→ DIRECTIONS
If a line in the records below contains the word "docs", copy it out.

→ WORKING DATA
=== Begin Enclosure ===
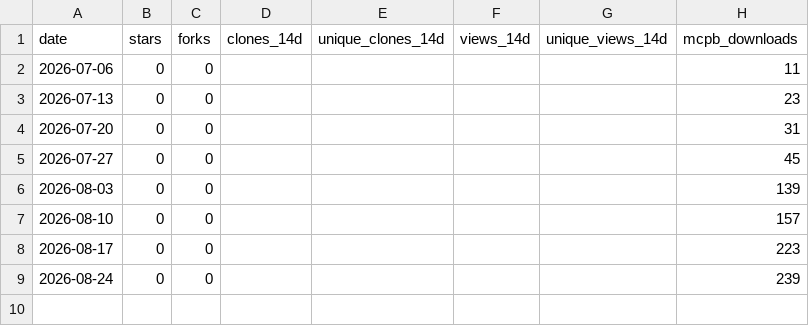
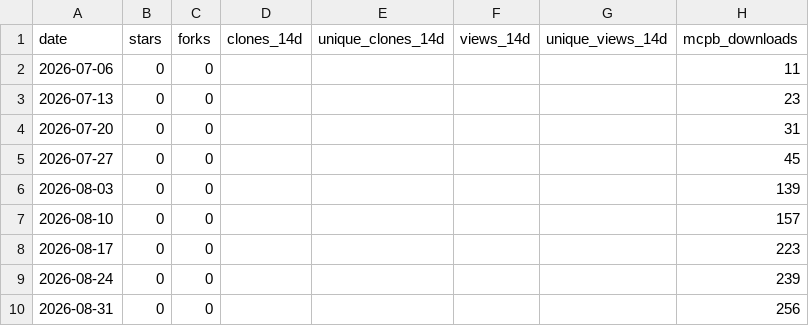
Before and after one commit to GhostlyGawd/engineering-board, a CSV file: docs/metrics.csv, drawn as a sheet; the diff names each change by its address in the sheet, - before the commit and + after, or states it on an @@ line.

```diff
--- a/docs/metrics.csv
+++ b/docs/metrics.csv
+row 10: 2026-08-31 | 0 | 0 |  |  |  |  | 256
```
=== End Enclosure ===
→ SOLUTION TO THE EXERCISE
Before and after one commit to GhostlyGawd/engineering-board, a CSV file: docs/metrics.csv, drawn as a sheet; the diff names each change by its address in the sheet, - before the commit and + after, or states it on an @@ line.
--- a/docs/metrics.csv
+++ b/docs/metrics.csv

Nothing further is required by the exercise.